YOUR GOAL
Extract every line below, verbatim.
DATA RECORDS section start
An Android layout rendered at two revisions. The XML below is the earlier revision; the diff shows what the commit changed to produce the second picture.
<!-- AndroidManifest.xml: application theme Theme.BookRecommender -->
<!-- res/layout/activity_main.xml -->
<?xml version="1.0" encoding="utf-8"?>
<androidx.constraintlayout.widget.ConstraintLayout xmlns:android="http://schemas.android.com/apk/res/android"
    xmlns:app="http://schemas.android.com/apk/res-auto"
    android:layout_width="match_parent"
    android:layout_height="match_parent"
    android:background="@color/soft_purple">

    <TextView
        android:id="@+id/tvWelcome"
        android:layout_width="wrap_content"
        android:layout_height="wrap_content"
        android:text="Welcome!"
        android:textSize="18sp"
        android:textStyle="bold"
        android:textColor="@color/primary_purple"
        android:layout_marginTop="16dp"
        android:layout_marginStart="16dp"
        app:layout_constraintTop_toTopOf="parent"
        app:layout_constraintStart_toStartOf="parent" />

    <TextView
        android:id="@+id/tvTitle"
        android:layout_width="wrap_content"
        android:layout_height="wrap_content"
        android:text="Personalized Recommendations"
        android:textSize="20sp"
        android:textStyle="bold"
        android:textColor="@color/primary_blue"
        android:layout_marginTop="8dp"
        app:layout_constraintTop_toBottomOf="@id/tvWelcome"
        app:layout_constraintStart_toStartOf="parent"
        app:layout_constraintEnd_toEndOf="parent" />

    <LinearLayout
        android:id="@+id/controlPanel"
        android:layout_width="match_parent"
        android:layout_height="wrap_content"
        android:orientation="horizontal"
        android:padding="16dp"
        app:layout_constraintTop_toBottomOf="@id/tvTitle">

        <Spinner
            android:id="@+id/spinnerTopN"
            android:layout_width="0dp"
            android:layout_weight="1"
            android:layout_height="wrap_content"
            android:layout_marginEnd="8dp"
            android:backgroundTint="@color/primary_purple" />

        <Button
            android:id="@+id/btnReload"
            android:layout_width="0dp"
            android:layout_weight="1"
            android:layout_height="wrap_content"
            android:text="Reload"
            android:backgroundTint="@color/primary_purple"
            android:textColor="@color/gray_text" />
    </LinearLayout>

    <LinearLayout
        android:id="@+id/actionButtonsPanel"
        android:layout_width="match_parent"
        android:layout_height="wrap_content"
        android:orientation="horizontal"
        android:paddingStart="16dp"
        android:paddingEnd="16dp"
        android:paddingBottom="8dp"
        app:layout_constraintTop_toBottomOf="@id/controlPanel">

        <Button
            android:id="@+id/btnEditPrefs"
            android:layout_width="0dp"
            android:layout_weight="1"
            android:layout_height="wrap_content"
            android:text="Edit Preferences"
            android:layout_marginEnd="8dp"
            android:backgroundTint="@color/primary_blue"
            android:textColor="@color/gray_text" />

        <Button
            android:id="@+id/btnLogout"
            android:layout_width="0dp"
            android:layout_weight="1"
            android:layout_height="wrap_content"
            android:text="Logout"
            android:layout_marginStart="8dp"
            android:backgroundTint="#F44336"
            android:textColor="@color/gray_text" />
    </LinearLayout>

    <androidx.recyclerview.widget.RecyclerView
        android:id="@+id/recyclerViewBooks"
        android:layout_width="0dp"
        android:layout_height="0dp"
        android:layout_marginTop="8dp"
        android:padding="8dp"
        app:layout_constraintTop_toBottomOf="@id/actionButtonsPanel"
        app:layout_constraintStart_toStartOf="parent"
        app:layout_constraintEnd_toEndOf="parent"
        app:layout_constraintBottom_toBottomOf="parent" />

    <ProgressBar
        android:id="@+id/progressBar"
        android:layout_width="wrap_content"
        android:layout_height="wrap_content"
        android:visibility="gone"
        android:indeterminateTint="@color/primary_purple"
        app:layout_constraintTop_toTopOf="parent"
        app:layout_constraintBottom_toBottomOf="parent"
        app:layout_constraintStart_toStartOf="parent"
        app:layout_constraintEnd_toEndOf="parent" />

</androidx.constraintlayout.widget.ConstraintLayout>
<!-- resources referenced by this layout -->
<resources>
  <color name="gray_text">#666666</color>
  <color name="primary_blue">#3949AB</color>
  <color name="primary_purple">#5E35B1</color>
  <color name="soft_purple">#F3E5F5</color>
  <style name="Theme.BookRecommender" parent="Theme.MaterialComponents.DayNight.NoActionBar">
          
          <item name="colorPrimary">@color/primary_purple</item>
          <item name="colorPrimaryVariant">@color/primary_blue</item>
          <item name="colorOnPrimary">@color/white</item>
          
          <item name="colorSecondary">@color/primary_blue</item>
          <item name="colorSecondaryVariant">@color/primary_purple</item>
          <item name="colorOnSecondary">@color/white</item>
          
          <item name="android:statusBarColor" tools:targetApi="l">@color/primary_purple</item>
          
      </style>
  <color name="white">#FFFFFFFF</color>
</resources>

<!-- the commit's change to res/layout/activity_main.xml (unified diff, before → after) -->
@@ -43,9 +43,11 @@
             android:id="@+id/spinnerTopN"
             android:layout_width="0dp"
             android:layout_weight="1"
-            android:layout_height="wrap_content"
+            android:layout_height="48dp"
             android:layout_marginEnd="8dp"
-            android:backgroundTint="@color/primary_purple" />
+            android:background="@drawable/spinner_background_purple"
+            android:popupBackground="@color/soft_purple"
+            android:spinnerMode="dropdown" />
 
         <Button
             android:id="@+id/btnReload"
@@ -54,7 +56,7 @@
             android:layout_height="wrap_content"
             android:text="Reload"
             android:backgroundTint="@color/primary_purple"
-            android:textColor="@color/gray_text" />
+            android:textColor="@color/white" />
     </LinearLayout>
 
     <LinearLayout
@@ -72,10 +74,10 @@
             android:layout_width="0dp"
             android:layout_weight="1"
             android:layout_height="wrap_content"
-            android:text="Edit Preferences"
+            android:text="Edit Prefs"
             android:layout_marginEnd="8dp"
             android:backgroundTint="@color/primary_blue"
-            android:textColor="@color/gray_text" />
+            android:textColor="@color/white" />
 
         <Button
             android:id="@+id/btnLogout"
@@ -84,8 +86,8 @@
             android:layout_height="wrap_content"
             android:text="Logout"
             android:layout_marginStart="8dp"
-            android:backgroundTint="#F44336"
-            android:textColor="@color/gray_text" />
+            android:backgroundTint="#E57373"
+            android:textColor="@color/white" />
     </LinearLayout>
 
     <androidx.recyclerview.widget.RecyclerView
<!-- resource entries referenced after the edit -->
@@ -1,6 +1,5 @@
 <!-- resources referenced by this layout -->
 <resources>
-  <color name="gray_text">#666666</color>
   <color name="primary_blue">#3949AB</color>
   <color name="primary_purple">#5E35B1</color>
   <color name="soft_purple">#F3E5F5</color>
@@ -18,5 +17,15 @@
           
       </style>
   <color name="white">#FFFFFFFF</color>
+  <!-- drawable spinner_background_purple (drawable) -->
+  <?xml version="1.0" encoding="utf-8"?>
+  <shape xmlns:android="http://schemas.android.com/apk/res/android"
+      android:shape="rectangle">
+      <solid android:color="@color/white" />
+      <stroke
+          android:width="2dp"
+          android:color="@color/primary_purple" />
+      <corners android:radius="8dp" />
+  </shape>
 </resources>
DATA RECORDS section end
TASK OUTPUT
An Android layout rendered at two revisions. The XML below is the earlier revision; the diff shows what the commit changed to produce the second picture.
<!-- AndroidManifest.xml: application theme Theme.BookRecommender -->
<!-- res/layout/activity_main.xml -->
<?xml version="1.0" encoding="utf-8"?>
<androidx.constraintlayout.widget.ConstraintLayout xmlns:android="http://schemas.android.com/apk/res/android"
    xmlns:app="http://schemas.android.com/apk/res-auto"
    android:layout_width="match_parent"
    android:layout_height="match_parent"
    android:background="@color/soft_purple">

    <TextView
        android:id="@+id/tvWelcome"
        android:layout_width="wrap_content"
        android:layout_height="wrap_content"
        android:text="Welcome!"
        android:textSize="18sp"
        android:textStyle="bold"
        android:textColor="@color/primary_purple"
        android:layout_marginTop="16dp"
        android:layout_marginStart="16dp"
        app:layout_constraintTop_toTopOf="parent"
        app:layout_constraintStart_toStartOf="parent" />

    <TextView
        android:id="@+id/tvTitle"
        android:layout_width="wrap_content"
        android:layout_height="wrap_content"
        android:text="Personalized Recommendations"
        android:textSize="20sp"
        android:textStyle="bold"
        android:textColor="@color/primary_blue"
        android:layout_marginTop="8dp"
        app:layout_constraintTop_toBottomOf="@id/tvWelcome"
        app:layout_constraintStart_toStartOf="parent"
        app:layout_constraintEnd_toEndOf="parent" />

    <LinearLayout
        android:id="@+id/controlPanel"
        android:layout_width="match_parent"
        android:layout_height="wrap_content"
        android:orientation="horizontal"
        android:padding="16dp"
        app:layout_constraintTop_toBottomOf="@id/tvTitle">

        <Spinner
            android:id="@+id/spinnerTopN"
            android:layout_width="0dp"
            android:layout_weight="1"
            android:layout_height="wrap_content"
            android:layout_marginEnd="8dp"
            android:backgroundTint="@color/primary_purple" />

        <Button
            android:id="@+id/btnReload"
            android:layout_width="0dp"
            android:layout_weight="1"
            android:layout_height="wrap_content"
            android:text="Reload"
            android:backgroundTint="@color/primary_purple"
            android:textColor="@color/gray_text" />
    </LinearLayout>

    <LinearLayout
        android:id="@+id/actionButtonsPanel"
        android:layout_width="match_parent"
        android:layout_height="wrap_content"
        android:orientation="horizontal"
        android:paddingStart="16dp"
        android:paddingEnd="16dp"
        android:paddingBottom="8dp"
        app:layout_constraintTop_toBottomOf="@id/controlPanel">

        <Button
            android:id="@+id/btnEditPrefs"
            android:layout_width="0dp"
            android:layout_weight="1"
            android:layout_height="wrap_content"
            android:text="Edit Preferences"
            android:layout_marginEnd="8dp"
            android:backgroundTint="@color/primary_blue"
            android:textColor="@color/gray_text" />

        <Button
            android:id="@+id/btnLogout"
            android:layout_width="0dp"
            android:layout_weight="1"
            android:layout_height="wrap_content"
            android:text="Logout"
            android:layout_marginStart="8dp"
            android:backgroundTint="#F44336"
            android:textColor="@color/gray_text" />
    </LinearLayout>

    <androidx.recyclerview.widget.RecyclerView
        android:id="@+id/recyclerViewBooks"
        android:layout_width="0dp"
        android:layout_height="0dp"
        android:layout_marginTop="8dp"
        android:padding="8dp"
        app:layout_constraintTop_toBottomOf="@id/actionButtonsPanel"
        app:layout_constraintStart_toStartOf="parent"
        app:layout_constraintEnd_toEndOf="parent"
        app:layout_constraintBottom_toBottomOf="parent" />

    <ProgressBar
        android:id="@+id/progressBar"
        android:layout_width="wrap_content"
        android:layout_height="wrap_content"
        android:visibility="gone"
        android:indeterminateTint="@color/primary_purple"
        app:layout_constraintTop_toTopOf="parent"
        app:layout_constraintBottom_toBottomOf="parent"
        app:layout_constraintStart_toStartOf="parent"
        app:layout_constraintEnd_toEndOf="parent" />

</androidx.constraintlayout.widget.ConstraintLayout>
<!-- resources referenced by this layout -->
<resources>
  <color name="gray_text">#666666</color>
  <color name="primary_blue">#3949AB</color>
  <color name="primary_purple">#5E35B1</color>
  <color name="soft_purple">#F3E5F5</color>
  <style name="Theme.BookRecommender" parent="Theme.MaterialComponents.DayNight.NoActionBar">
          
          <item name="colorPrimary">@color/primary_purple</item>
          <item name="colorPrimaryVariant">@color/primary_blue</item>
          <item name="colorOnPrimary">@color/white</item>
          
          <item name="colorSecondary">@color/primary_blue</item>
          <item name="colorSecondaryVariant">@color/primary_purple</item>
          <item name="colorOnSecondary">@color/white</item>
          
          <item name="android:statusBarColor" tools:targetApi="l">@color/primary_purple</item>
          
      </style>
  <color name="white">#FFFFFFFF</color>
</resources>

<!-- the commit's change to res/layout/activity_main.xml (unified diff, before → after) -->
@@ -43,9 +43,11 @@
             android:id="@+id/spinnerTopN"
             android:layout_width="0dp"
             android:layout_weight="1"
-            android:layout_height="wrap_content"
+            android:layout_height="48dp"
             android:layout_marginEnd="8dp"
-            android:backgroundTint="@color/primary_purple" />
+            android:background="@drawable/spinner_background_purple"
+            android:popupBackground="@color/soft_purple"
+            android:spinnerMode="dropdown" />
 
         <Button
             android:id="@+id/btnReload"
@@ -54,7 +56,7 @@
             android:layout_height="wrap_content"
             android:text="Reload"
             android:backgroundTint="@color/primary_purple"
-            android:textColor="@color/gray_text" />
+            android:textColor="@color/white" />
     </LinearLayout>
 
     <LinearLayout
@@ -72,10 +74,10 @@
             android:layout_width="0dp"
             android:layout_weight="1"
             android:layout_height="wrap_content"
-            android:text="Edit Preferences"
+            android:text="Edit Prefs"
             android:layout_marginEnd="8dp"
             android:backgroundTint="@color/primary_blue"
-            android:textColor="@color/gray_text" />
+            android:textColor="@color/white" />
 
         <Button
             android:id="@+id/btnLogout"
@@ -84,8 +86,8 @@
             android:layout_height="wrap_content"
             android:text="Logout"
             android:layout_marginStart="8dp"
-            android:backgroundTint="#F44336"
-            android:textColor="@color/gray_text" />
+            android:backgroundTint="#E57373"
+            android:textColor="@color/white" />
     </LinearLayout>
 
     <androidx.recyclerview.widget.RecyclerView
<!-- resource entries referenced after the edit -->
@@ -1,6 +1,5 @@
 <!-- resources referenced by this layout -->
 <resources>
-  <color name="gray_text">#666666</color>
   <color name="primary_blue">#3949AB</color>
   <color name="primary_purple">#5E35B1</color>
   <color name="soft_purple">#F3E5F5</color>
@@ -18,5 +17,15 @@
           
       </style>
   <color name="white">#FFFFFFFF</color>
+  <!-- drawable spinner_background_purple (drawable) -->
+  <?xml version="1.0" encoding="utf-8"?>
+  <shape xmlns:android="http://schemas.android.com/apk/res/android"
+      android:shape="rectangle">
+      <solid android:color="@color/white" />
+      <stroke
+          android:width="2dp"
+          android:color="@color/primary_purple" />
+      <corners android:radius="8dp" />
+  </shape>
 </resources>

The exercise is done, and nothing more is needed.